Republican's policy-heavy tome offers stark contrast to Palin memoir.

ByABC News
March 1, 2010, 8:57 PM

WASHINGTON, March 2, 2010— -- The title of Mitt Romney's new book, "No Apology: The Case for American Greatness," is a not-so-subtle jab at the visits President Obama made overseas when he first took office, derided by the Right as the "American Apology Tour."

Romney's book as a whole, however, may best be remembered not for the contrasts it offers with the incumbent president but for the contrasts it presents with "Going Rogue," the best-selling memoir of Sarah Palin, a potential Romney rival for the 2012 Republican presidential nomination.

Where Palin's book is a mix of score settling and juicy anecdotes, Romney's book consists of a 64-point plan for strengthening the United States and countless references to what he has been reading. Palin's book titillated audiences with her take on her husband without his shirt on ("Dang, I thought. Divorce Todd?
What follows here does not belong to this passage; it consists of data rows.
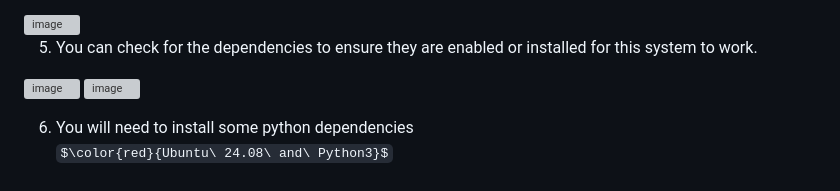
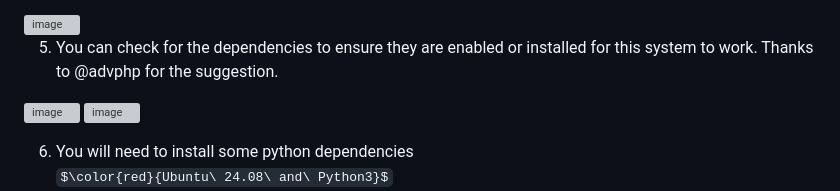
Before and after one commit to alphacycletech/PostfixWebadmin, a Markdown page: README.md, the part around the change. GitHub-like rendering; some formulas as TeX source; grey boxes are pictures that could not be loaded.

```diff
--- a/README.md
+++ b/README.md
@@ -50,7 +50,8 @@ $\color{red}{www\ ALL=NOPASSWD:\ ALL}$<br/>
 <img width="1336" height="776" alt="image" src="https://github.com/user-attachments/assets/2ad7d723-40e2-4f22-86ae-ca9482973e2c" />
 
 
-5. You can check for the dependencies to ensure they are enabled or installed for this system to work.
+5. You can check for the dependencies to ensure they are enabled or installed for this system to work. Thanks to @advphp for the suggestion.
+
 <img width="1904" height="943" alt="image" src="https://github.com/user-attachments/assets/49fa21dd-aa1e-4532-bee3-c48012e1247c" />
 
 <img width="1905" height="948" alt="image" src="https://github.com/user-attachments/assets/a95e2c01-84f5-4973-88d0-363ee0ec162d" />
```
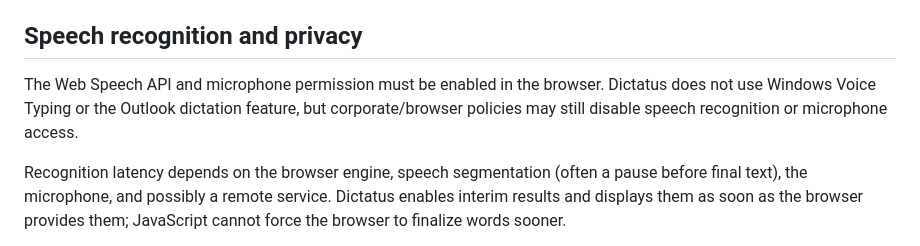
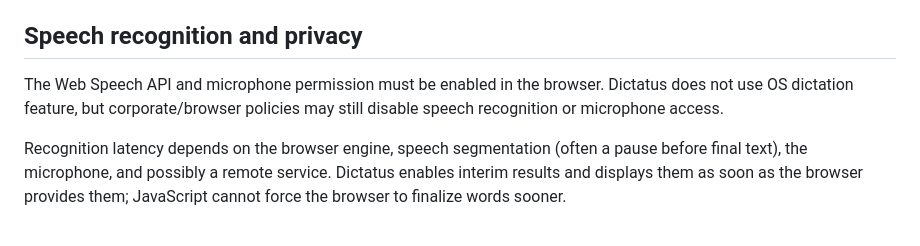
Before and after one commit to ulrischa/dictatus, a Markdown page: README.md, the part around the change. Rendered like a GitHub page.

Commit message:
Clarify speech recognition features in README
Updated README to clarify that Dictatus does not use OS dictation features.

```diff
--- a/README.md
+++ b/README.md
@@ -25,7 +25,7 @@ Copy the repository contents into a folder named `dictatus` on any HTTPS web ser
 
 ## Speech recognition and privacy
 
-The Web Speech API and microphone permission must be enabled in the browser. Dictatus does not use Windows Voice Typing or the Outlook dictation feature, but corporate/browser policies may still disable speech recognition or microphone access.
+The Web Speech API and microphone permission must be enabled in the browser. Dictatus does not use OS dictation feature, but corporate/browser policies may still disable speech recognition or microphone access.
 
 Recognition latency depends on the browser engine, speech segmentation (often a pause before final text), the microphone, and possibly a remote service. Dictatus enables interim results and displays them as soon as the browser provides them; JavaScript cannot force the browser to finalize words sooner.
 
```
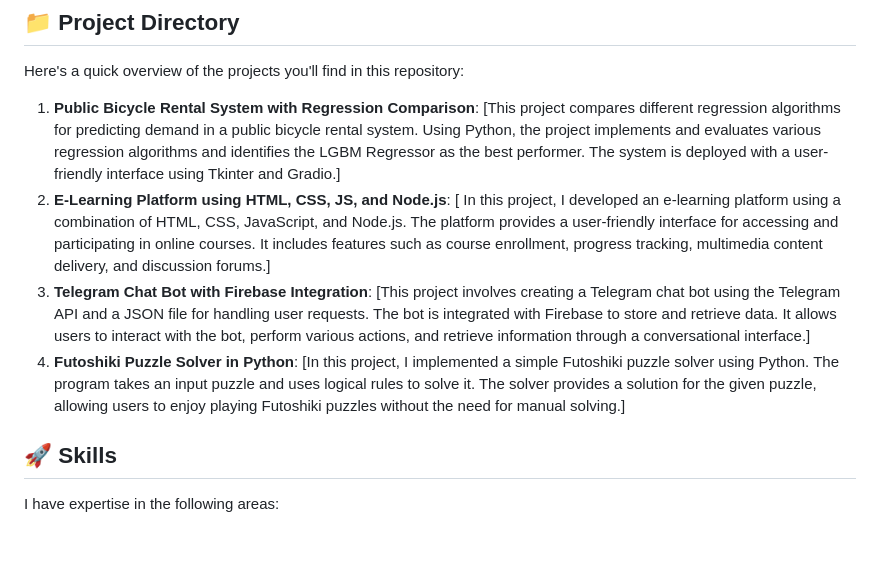
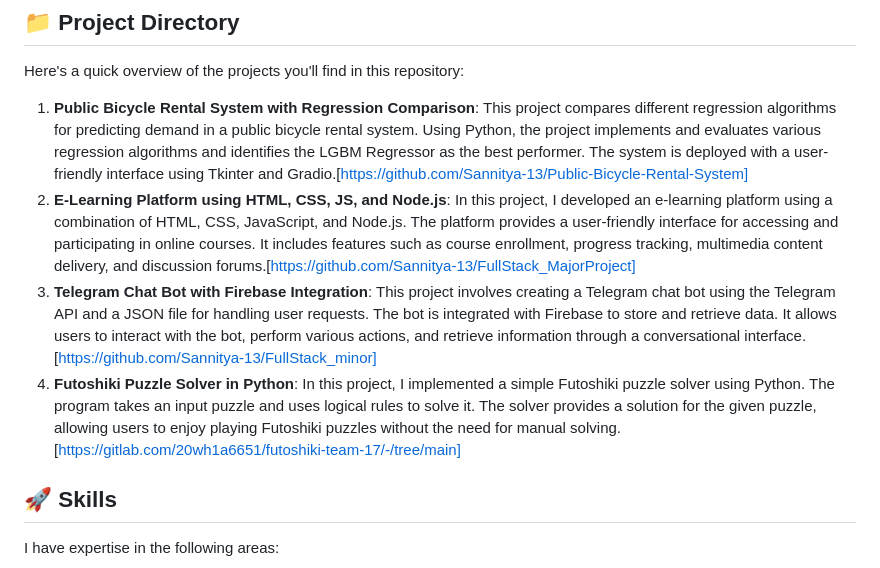
Before and after one commit to Sannitya-13/My_Portfolio, a Markdown page: Readme.md, the part around the change. Rendered like a GitHub page; blank space fills up the shorter version.

```diff
--- a/Readme.md
+++ b/Readme.md
@@ -6,10 +6,10 @@
 
 Here's a quick overview of the projects you'll find in this repository:
 
-1. **Public Bicycle Rental System with Regression Comparison**: [This project compares different regression algorithms for predicting demand in a public bicycle rental system. Using Python, the project implements and evaluates various regression algorithms and identifies the LGBM Regressor as the best performer. The system is deployed with a user-friendly interface using Tkinter and Gradio.]
-2. **E-Learning Platform using HTML, CSS, JS, and Node.js**: [ In this project, I developed an e-learning platform using a combination of HTML, CSS, JavaScript, and Node.js. The platform provides a user-friendly interface for accessing and participating in online courses. It includes features such as course enrollment, progress tracking, multimedia content delivery, and discussion forums.]
-3. **Telegram Chat Bot with Firebase Integration**: [This project involves creating a Telegram chat bot using the Telegram API and a JSON file for handling user requests. The bot is integrated with Firebase to store and retrieve data. It allows users to interact with the bot, perform various actions, and retrieve information through a conversational interface.]
-4. **Futoshiki Puzzle Solver in Python**: [In this project, I implemented a simple Futoshiki puzzle solver using Python. The program takes an input puzzle and uses logical rules to solve it. The solver provides a solution for the given puzzle, allowing users to enjoy playing Futoshiki puzzles without the need for manual solving.]
+1. **Public Bicycle Rental System with Regression Comparison**: This project compares different regression algorithms for predicting demand in a public bicycle rental system. Using Python, the project implements and evaluates various regression algorithms and identifies the LGBM Regressor as the best performer. The system is deployed with a user-friendly interface using Tkinter and Gradio.[https://github.com/Sannitya-13/Public-Bicycle-Rental-System]
+2. **E-Learning Platform using HTML, CSS, JS, and Node.js**:  In this project, I developed an e-learning platform using a combination of HTML, CSS, JavaScript, and Node.js. The platform provides a user-friendly interface for accessing and participating in online courses. It includes features such as course enrollment, progress tracking, multimedia content delivery, and discussion forums.[https://github.com/Sannitya-13/FullStack_MajorProject]
+3. **Telegram Chat Bot with Firebase Integration**: This project involves creating a Telegram chat bot using the Telegram API and a JSON file for handling user requests. The bot is integrated with Firebase to store and retrieve data. It allows users to interact with the bot, perform various actions, and retrieve information through a conversational interface.[https://github.com/Sannitya-13/FullStack_minor]
+4. **Futoshiki Puzzle Solver in Python**: In this project, I implemented a simple Futoshiki puzzle solver using Python. The program takes an input puzzle and uses logical rules to solve it. The solver provides a solution for the given puzzle, allowing users to enjoy playing Futoshiki puzzles without the need for manual solving.[https://gitlab.com/20wh1a6651/futoshiki-team-17/-/tree/main]
 
 ## 🚀 Skills
 
```
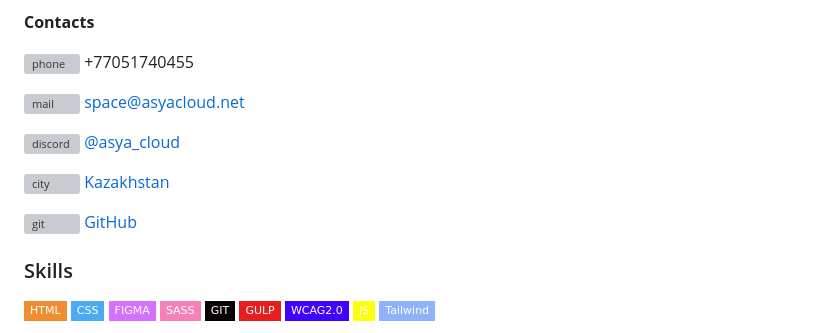
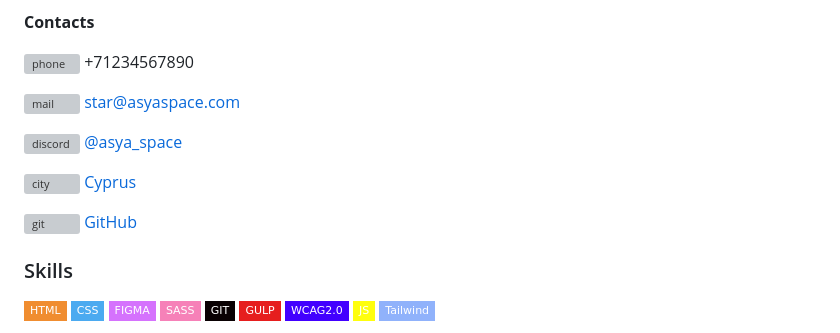
Before and after one commit to asya-space/CV, a Markdown page: cv.md, the part around one of its changes. Rendered like a GitHub page; badges without logos; grey boxes are pictures that could not be loaded.

Commit message:
refactor: update cv.md

```diff
--- a/cv.md
+++ b/cv.md
@@ -3,11 +4,11 @@
 
 **Contacts**
 
-![phone](https://i.ibb.co/7kfrfVY/phone-call.png "call") +77051740455
+![phone](https://i.ibb.co/7kfrfVY/phone-call.png "call") +71234567890
 
-![mail](https://i.ibb.co/3pNmX6x/mail.png "gmail") [space@asyacloud.net](https://mail.google.com/mail/u/0/#inbox)
+![mail](https://i.ibb.co/3pNmX6x/mail.png "gmail") [star@asyaspace.com](https://mail.google.com/mail/u/0/#inbox)
 
-![discord](https://i.ibb.co/KxW3LDR/discord.png "discord") [@asya_cloud](https://discord.com/)
+![discord](https://i.ibb.co/KxW3LDR/discord.png "discord") [@asya_space](https://discord.com/)
 
-![city](https://i.ibb.co/thb2xR5/skyline.png "city") [Kazakhstan](https://g.co/kgs/HbPgoG8)
+![city](https://i.ibb.co/thb2xR5/skyline.png "city") [Cyprus](https://g.co/kgs/HbPgoG8)
 
```
Also changed, not shown: other parts of cv.md (+3 -2 lines).
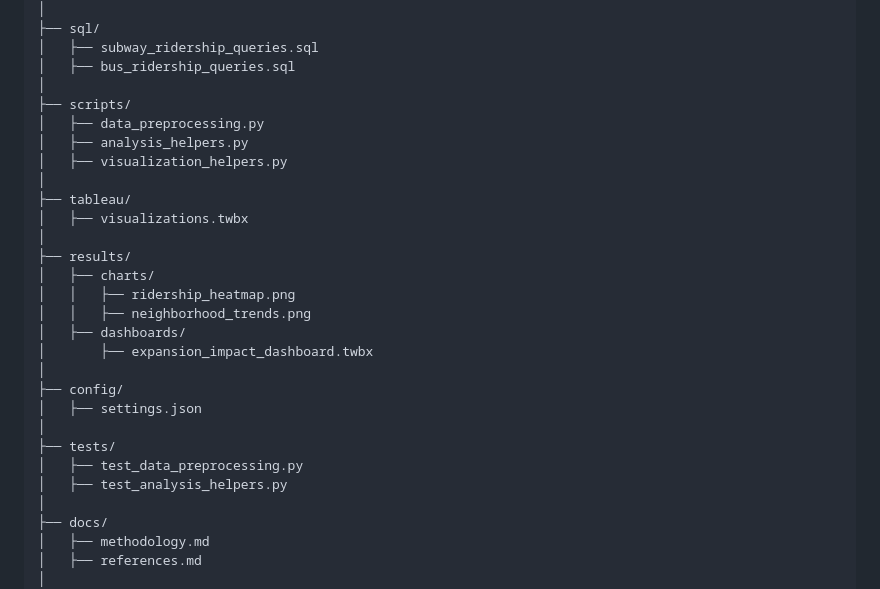
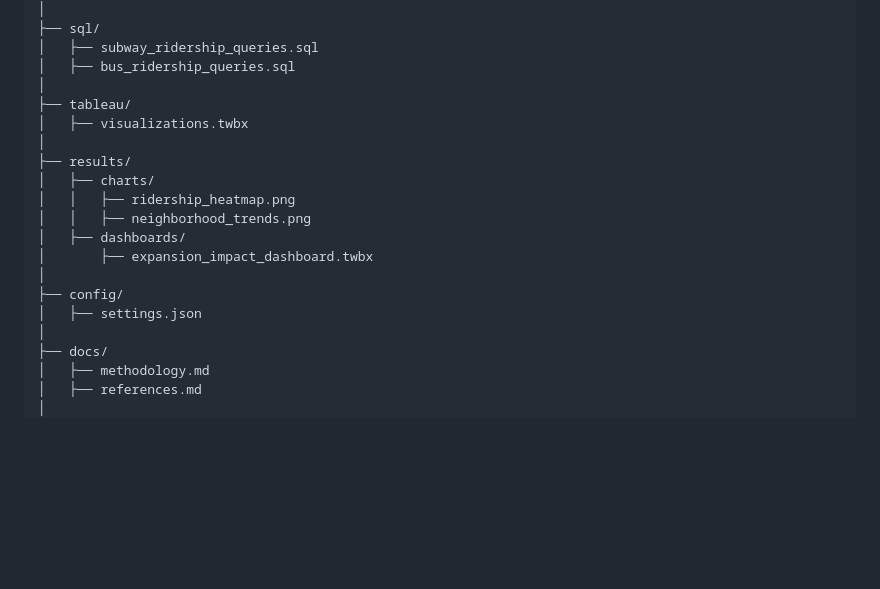
Before and after one commit to BasirS/mhcXmta-datathon_project, a Markdown page: readme.md, the part around the change. Rendered like a GitHub page; blank space fills up the shorter version.

```diff
--- a/readme.md
+++ b/readme.md
@@ -65,11 +65,6 @@ mhcXmta_datathon_project/
 │   ├── subway_ridership_queries.sql
 │   ├── bus_ridership_queries.sql
 │
-├── scripts/
-│   ├── data_preprocessing.py
-│   ├── analysis_helpers.py
-│   ├── visualization_helpers.py
-│
 ├── tableau/
 │   ├── visualizations.twbx
 │
@@ -82,10 +77,6 @@ mhcXmta_datathon_project/
 │
 ├── config/
 │   ├── settings.json
-│
-├── tests/
-│   ├── test_data_preprocessing.py
-│   ├── test_analysis_helpers.py
 │
 ├── docs/
 │   ├── methodology.md
```
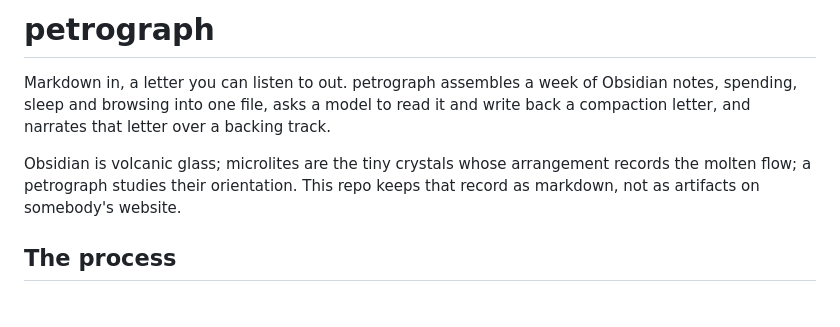
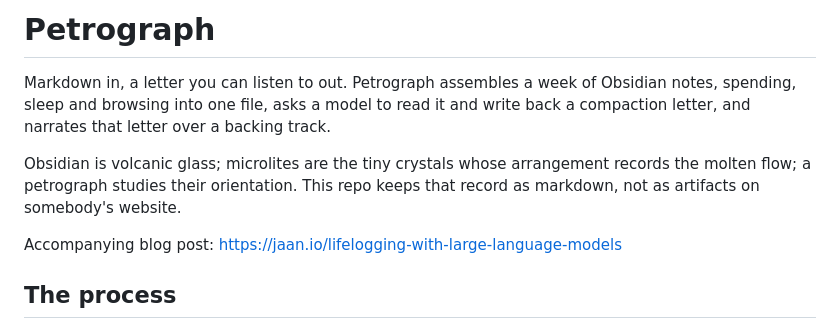
Before and after one commit to altosaar/petrograph, a Markdown page: README.md, the part around the change. GitHub-like rendering; blank space fills up the shorter version.

Commit message:
Update README with correct title and blog link
Corrected capitalization of 'Petrograph' and added a blog post link.

```diff
--- a/README.md
+++ b/README.md
@@ -1,12 +1,14 @@
-# petrograph
+# Petrograph
 
-Markdown in, a letter you can listen to out. petrograph assembles a week of Obsidian notes,
+Markdown in, a letter you can listen to out. Petrograph assembles a week of Obsidian notes,
 spending, sleep and browsing into one file, asks a model to read it and write back a
 compaction letter, and narrates that letter over a backing track.
 
 Obsidian is volcanic glass; microlites are the tiny crystals whose arrangement records the
 molten flow; a petrograph studies their orientation. This repo keeps that record as markdown,
 not as artifacts on somebody's website.
+
+Accompanying blog post: https://jaan.io/lifelogging-with-large-language-models
 
 ## The process
 
```
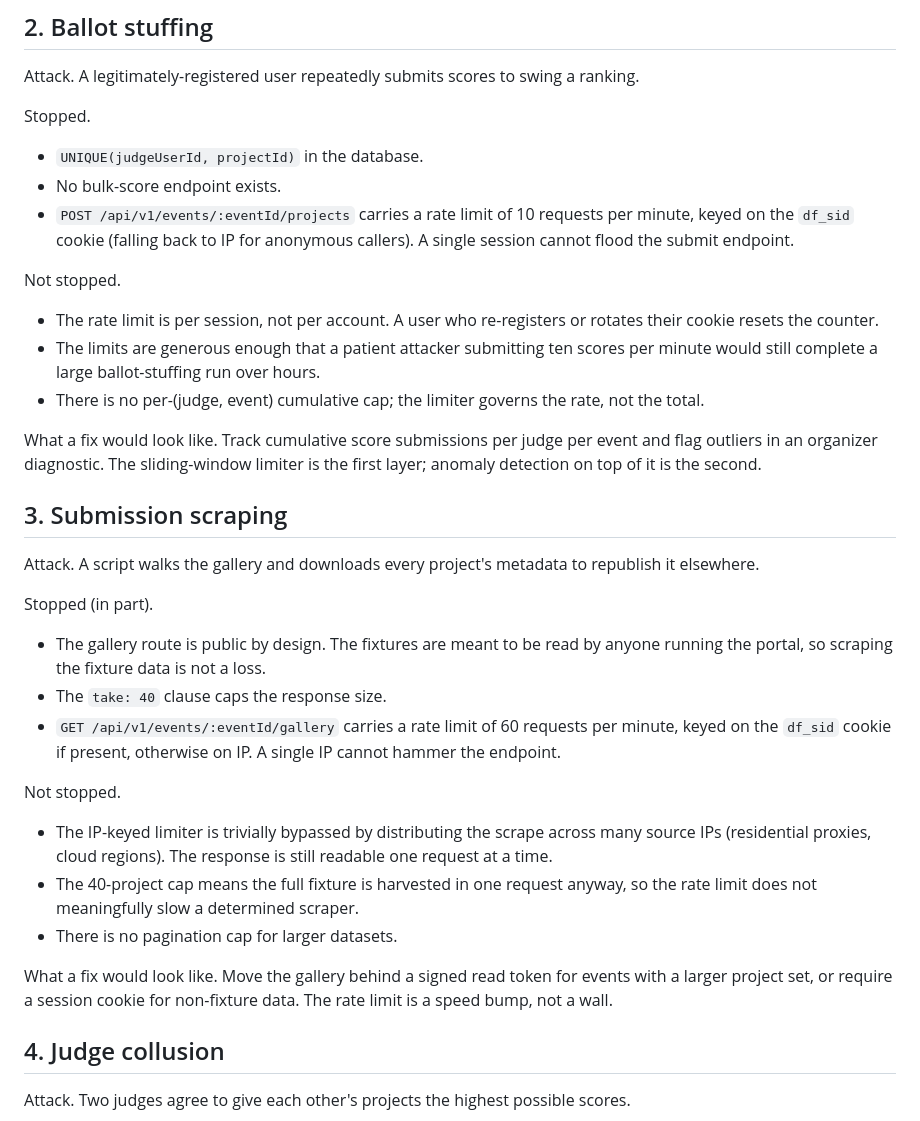
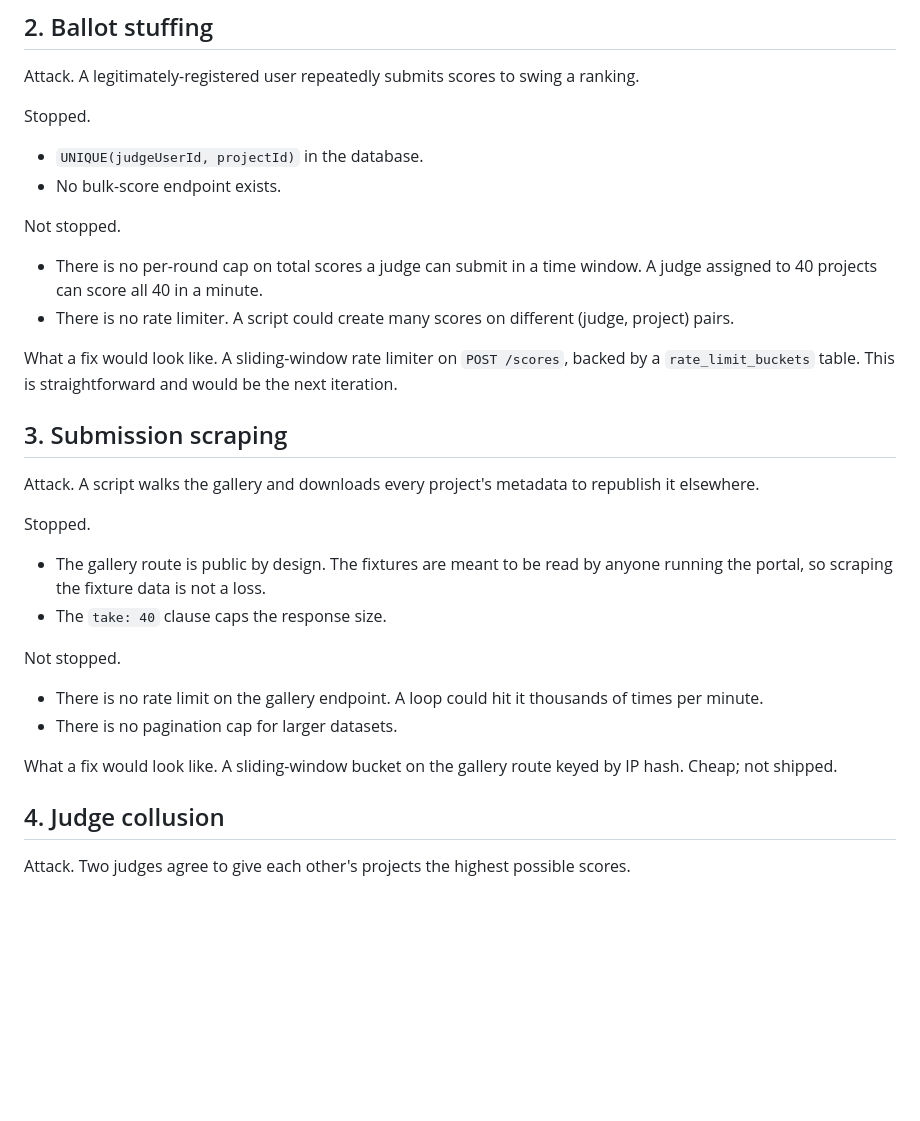
Before and after one commit to msanjan9980-eng/HackRanker, a Markdown page: THREAT-MODEL.md, the part around the change. Drawn GitHub-style; blank space fills up the shorter version.

Commit message:
Revert "THREAT-MODEL: sections 2 and 3 reflect shipped rate limiting"
This reverts commit c7a98500f49a372fd94c10248e7458485ab18a62.

```diff
--- a/THREAT-MODEL.md
+++ b/THREAT-MODEL.md
@@ -41,55 +41,39 @@ Stopped.
 
 - `UNIQUE(judgeUserId, projectId)` in the database.
 - No bulk-score endpoint exists.
-- `POST /api/v1/events/:eventId/projects` carries a rate limit of
-  10 requests per minute, keyed on the `df_sid` cookie (falling back
-  to IP for anonymous callers). A single session cannot flood the
-  submit endpoint.
 
 Not stopped.
 
-- The rate limit is per session, not per account. A user who
-  re-registers or rotates their cookie resets the counter.
-- The limits are generous enough that a patient attacker submitting
-  ten scores per minute would still complete a large ballot-stuffing
-  run over hours.
-- There is no per-(judge, event) cumulative cap; the limiter governs
-  the rate, not the total.
+- There is no per-round cap on total scores a judge can submit in a
+  time window. A judge assigned to 40 projects can score all 40 in a
+  minute.
+- There is no rate limiter. A script could create many scores on
+  different (judge, project) pairs.
 
-What a fix would look like. Track cumulative score submissions per
-judge per event and flag outliers in an organizer diagnostic. The
-sliding-window limiter is the first layer; anomaly detection on top
-of it is the second.
+What a fix would look like. A sliding-window rate limiter on
+`POST /scores`, backed by a `rate_limit_buckets` table. This is
+straightforward and would be the next iteration.
 
 ## 3. Submission scraping
 
 Attack. A script walks the gallery and downloads every project's
 metadata to republish it elsewhere.
 
-Stopped (in part).
+Stopped.
 
-- The gallery route is public by design. The fixtures are meant to
-  be read by anyone running the portal, so scraping the fixture data
-  is not a loss.
+- The gallery route is public by design. The fixtures are meant to be
+  read by anyone running the portal, so scraping the fixture data is
+  not a loss.
 - The `take: 40` clause caps the response size.
-- `GET /api/v1/events/:eventId/gallery` carries a rate limit of
-  60 requests per minute, keyed on the `df_sid` cookie if present,
-  otherwise on IP. A single IP cannot hammer the endpoint.
 
 Not stopped.
 
-- The IP-keyed limiter is trivially bypassed by distributing the
-  scrape across many source IPs (residential proxies, cloud
-  regions). The response is still readable one request at a time.
-- The 40-project cap means the full fixture is harvested in one
-  request anyway, so the rate limit does not meaningfully slow a
-  determined scraper.
+- There is no rate limit on the gallery endpoint. A loop could hit it
+  thousands of times per minute.
 - There is no pagination cap for larger datasets.
 
-What a fix would look like. Move the gallery behind a signed
-read token for events with a larger project set, or require a
-session cookie for non-fixture data. The rate limit is a speed
-bump, not a wall.
+What a fix would look like. A sliding-window bucket on the gallery
+route keyed by IP hash. Cheap; not shipped.
 
 ## 4. Judge collusion
 
```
Have you seen Todd?").

Romney's readers, by contrast, will have to make do with his take on the decline of the Ottoman Empire and other great powers (easy money and a lack of innovation did them in, in case you were wondering).

This is not to say that Romney's book is free of anecdotes.

In between his policy prescriptions and reflections on world history, the former Massachusetts governor shares his distaste for weeding, his displeasure with one of his son's teachers, and the discomfort of his presidential campaign aides when he would discuss the rate of out-of-wedlock births among African Americans.

The book's core, however, are his proposals on everything from national security to the economy, from health care to energy and from entitlements to education.

The policy prescriptions laid out in the book are too many to recount in full. But the broad strokes are a hard line on foreign policy coupled with a bit more ideological flexibility on the domestic front.

The overarching concept which animates Romney's book is the idea the United States must remain strong for the world to remain free.